A Brief Pep talk

Since the last article, I have received several e-mails requesting a description on the installation of Clusterware on a 2-node windows 2003 server with VMware. We will cover the installation issue on RHEL4 Release 2 (Nahant) as well, in a later article.

You hear all kinds of claims and see written material that says a lot but actually proves or demonstrates very little. The purpose of showing errors is to show that not everything works like a charm. My purpose in writing this article is to show you every detailed version of the scenario that you will be trying out with the necessary tools in hand.

Prerequisites:

  • VMware software: A VMware workstation or an Evaluation version of a GSX Server.
  • A Server (if you're lucky) or just a plain PC/Desktop with 2G memory. (Remember we will do a real 2-node scenario here so give those machines at least 800 Mb each).
  • Lots of patience (This is sage advice for us all). You will mess things up now and then, so have patience.
  • If you can set up a simple machine [well you guessed it right, another VM with a simple LDAP(ADS)/DNS] server then it's good BUT if you do have an active/working LDAP/DNS server the better. I will not go into detail on creating an ADS /DNS server; it is simple. Do a search on Google and you will find tons of information on that.
  • BACKUP!!! The great thing about VMware is that you can do a progressive backup, meaning you can go on with creating Virtual Machines > Successful? > Back up > Install OS's successful? > Overwrite the Backup > and so on. This way you will save a lot of time and frustration.
  • Oracle software: Go to Oracle's site and download the necessary software (that would be Database and Clusterware). If you do not have an account at OTN, get it. It's FREE!
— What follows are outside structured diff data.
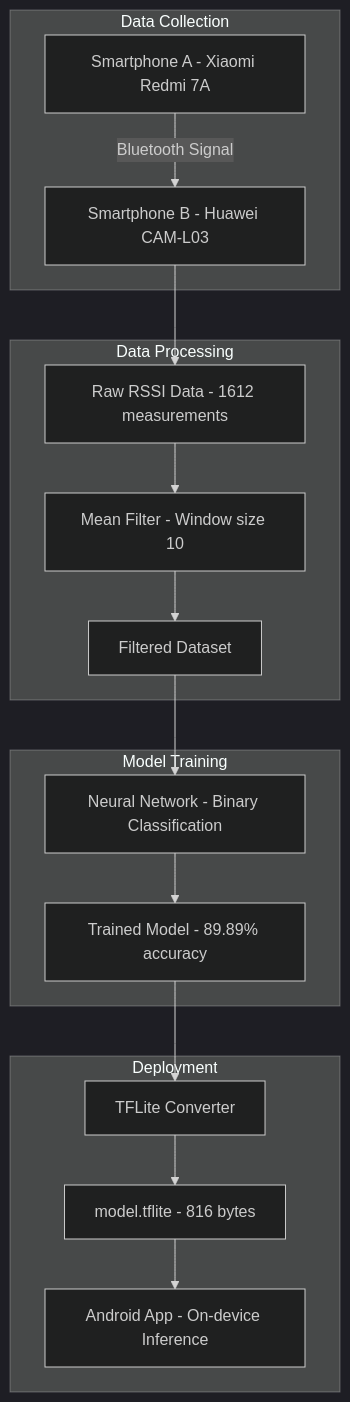
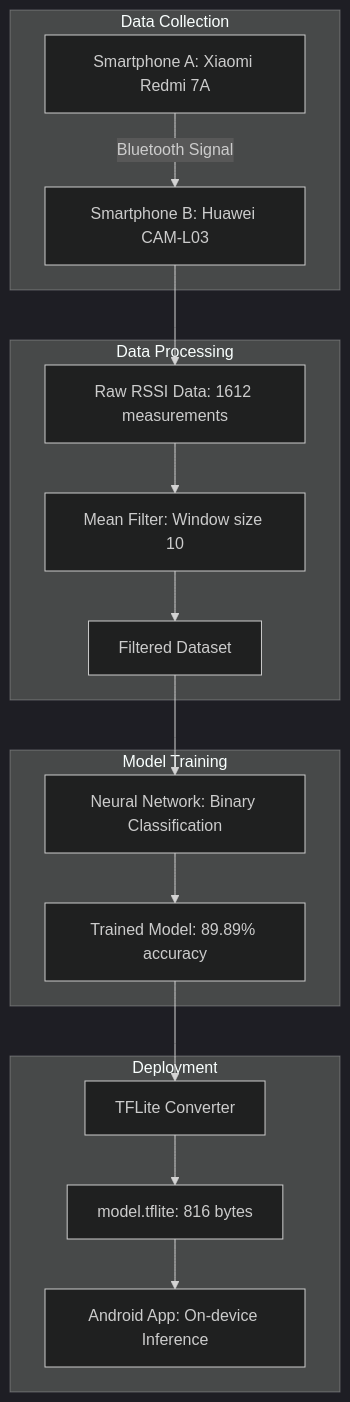
Before and after one commit to alvaro-martin/data-sience-for-covid19: the first of 5 diagrams in README.md, drawn with Mermaid (dark theme). The commit also changed other lines of this file, not shown here.

Commit message:
fix: repair Mermaid diagram and add missing dot separator
- Change graph TB to TD for better GitHub compatibility
- Replace dashes with colons in node labels to avoid parser conflicts
- Add missing dot separator between LinkedIn and Paper Link

````diff
--- a/README.md
+++ b/README.md
@@ -48,23 +48,23 @@
 ```mermaid
-graph TB
+graph TD
     subgraph "Data Collection"
-        A[Smartphone A - Xiaomi Redmi 7A] -->|Bluetooth Signal| B[Smartphone B - Huawei CAM-L03]
+        A[Smartphone A: Xiaomi Redmi 7A] -->|Bluetooth Signal| B[Smartphone B: Huawei CAM-L03]
     end
 
     subgraph "Data Processing"
-        B --> C[Raw RSSI Data - 1612 measurements]
-        C --> D[Mean Filter - Window size 10]
+        B --> C[Raw RSSI Data: 1612 measurements]
+        C --> D[Mean Filter: Window size 10]
         D --> E[Filtered Dataset]
     end
 
     subgraph "Model Training"
-        E --> F[Neural Network - Binary Classification]
-        F --> G[Trained Model - 89.89% accuracy]
+        E --> F[Neural Network: Binary Classification]
+        F --> G[Trained Model: 89.89% accuracy]
     end
 
     subgraph "Deployment"
         G --> H[TFLite Converter]
-        H --> I[model.tflite - 816 bytes]
-        I --> J[Android App - On-device Inference]
+        H --> I[model.tflite: 816 bytes]
+        I --> J[Android App: On-device Inference]
     end
 ```
````
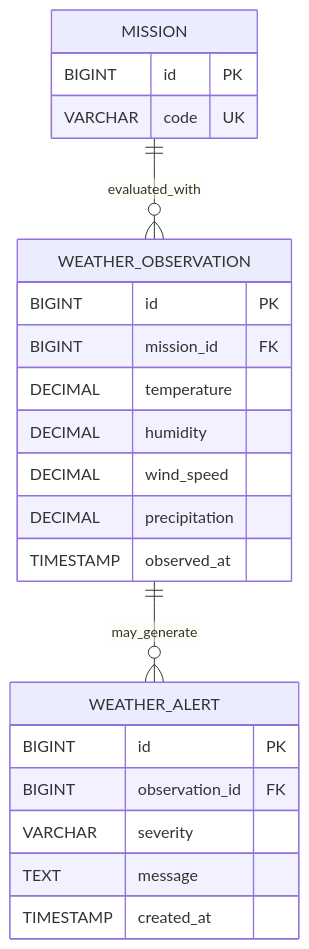
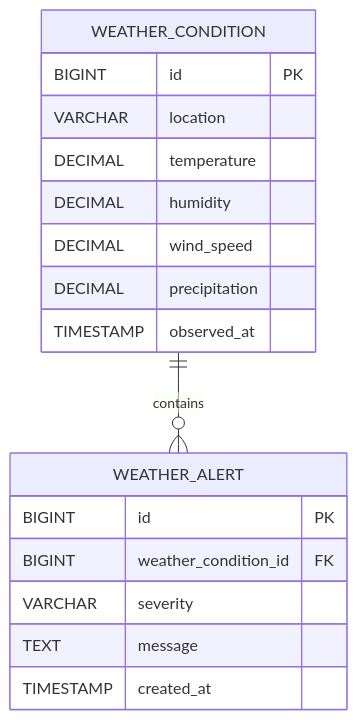
One commit to Ital0Dmc/Agridron-Report-readme-playground changed diagram 17 of 23 in README.md. Above: the diagram before and after it, drawn with Mermaid. The commit also changed other lines of this file, not shown here.

First line of the commit message:
docs: align database design with the corrected class diagrams

````diff
--- a/README.md
+++ b/README.md
@@ -2908,25 +2904,20 @@
 ```mermaid
 erDiagram
-    MISSION ||--o{ WEATHER_OBSERVATION : evaluated_with
-    WEATHER_OBSERVATION ||--o{ WEATHER_ALERT : may_generate
-    MISSION {
+    WEATHER_CONDITION ||--o{ WEATHER_ALERT : contains
+    WEATHER_CONDITION {
         BIGINT id PK
-        VARCHAR code UK
-    }
-    WEATHER_OBSERVATION {
-        BIGINT id PK
-        BIGINT mission_id FK
+        VARCHAR location
         DECIMAL temperature
         DECIMAL humidity
         DECIMAL wind_speed
         DECIMAL precipitation
         TIMESTAMP observed_at
     }
     WEATHER_ALERT {
         BIGINT id PK
-        BIGINT observation_id FK
+        BIGINT weather_condition_id FK
         VARCHAR severity
         TEXT message
         TIMESTAMP created_at
     }
 ```
````
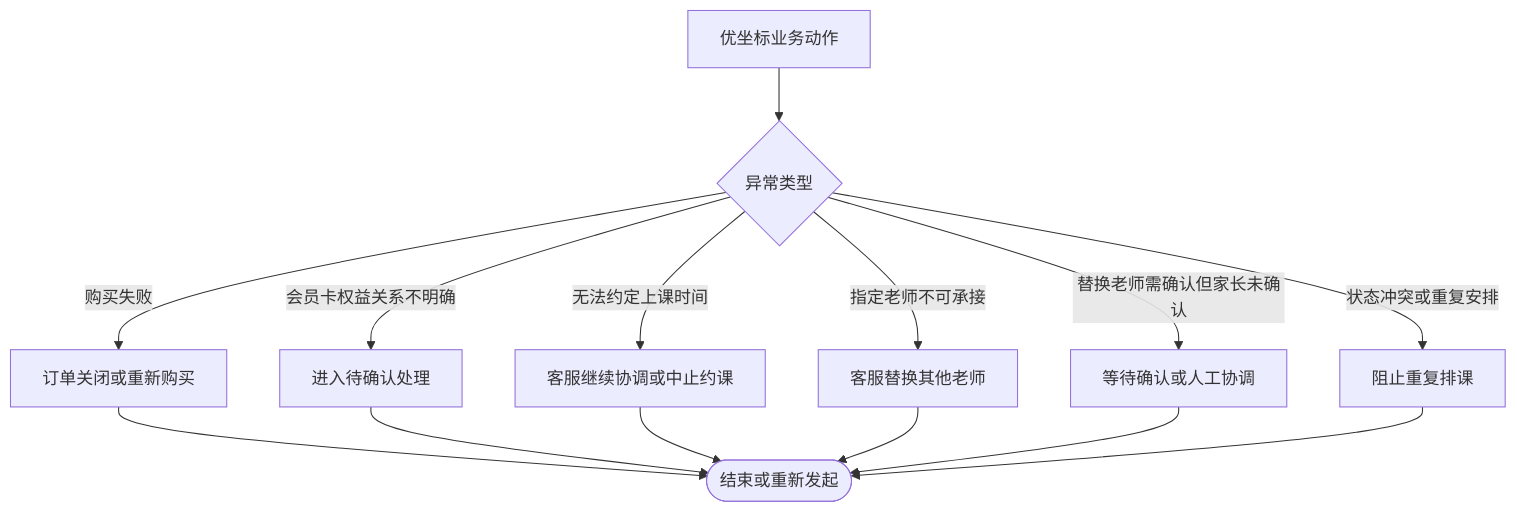
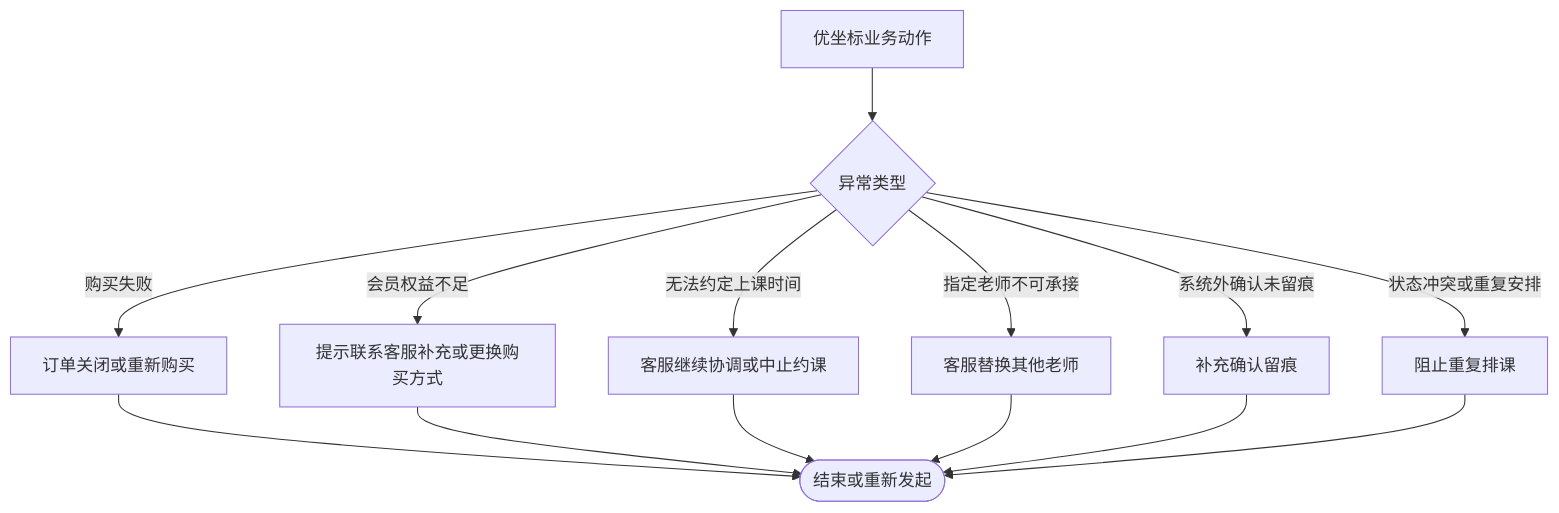
One commit to xyf394175606-arch/yzb changed the fourth of 5 diagrams in 06_业务流程/业务流程_优坐标B2C流程_v1_20260603.md. Above: the diagram before and after it, drawn with Mermaid. The commit also changed other lines of this file and 8 other files, not shown here.

````diff
--- a/06_业务流程/业务流程_优坐标B2C流程_v1_20260603.md
+++ b/06_业务流程/业务流程_优坐标B2C流程_v1_20260603.md
@@ -340,16 +340,16 @@
 ```mermaid
 flowchart TD
   A[优坐标业务动作] --> B{异常类型}
   B -->|购买失败| E1[订单关闭或重新购买]
-  B -->|会员卡权益关系不明确| E2[进入待确认处理]
+  B -->|会员权益不足| E2[提示联系客服补充或更换购买方式]
   B -->|无法约定上课时间| E3[客服继续协调或中止约课]
   B -->|指定老师不可承接| E4[客服替换其他老师]
-  B -->|替换老师需确认但家长未确认| E5[等待确认或人工协调]
+  B -->|系统外确认未留痕| E5[补充确认留痕]
   B -->|状态冲突或重复安排| E6[阻止重复排课]
   E1 --> F([结束或重新发起])
   E2 --> F
   E3 --> F
   E4 --> F
   E5 --> F
   E6 --> F
 ```
````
OK now let's take a look at the overview/architecture of our servers.

Architecture Overview of the 2-node Oracle 10g Release 2 RAC on Windows 2003 Virtual Machine with VMware

I always draw a simple sketch of what I will be needing, what I have in my hand and how the whole architecture will look when I am done with the setup and of course, keep the scalability factor at the back of your mind, as we want to build a 64 node RAC cluster, right? Remember Planning is crucial.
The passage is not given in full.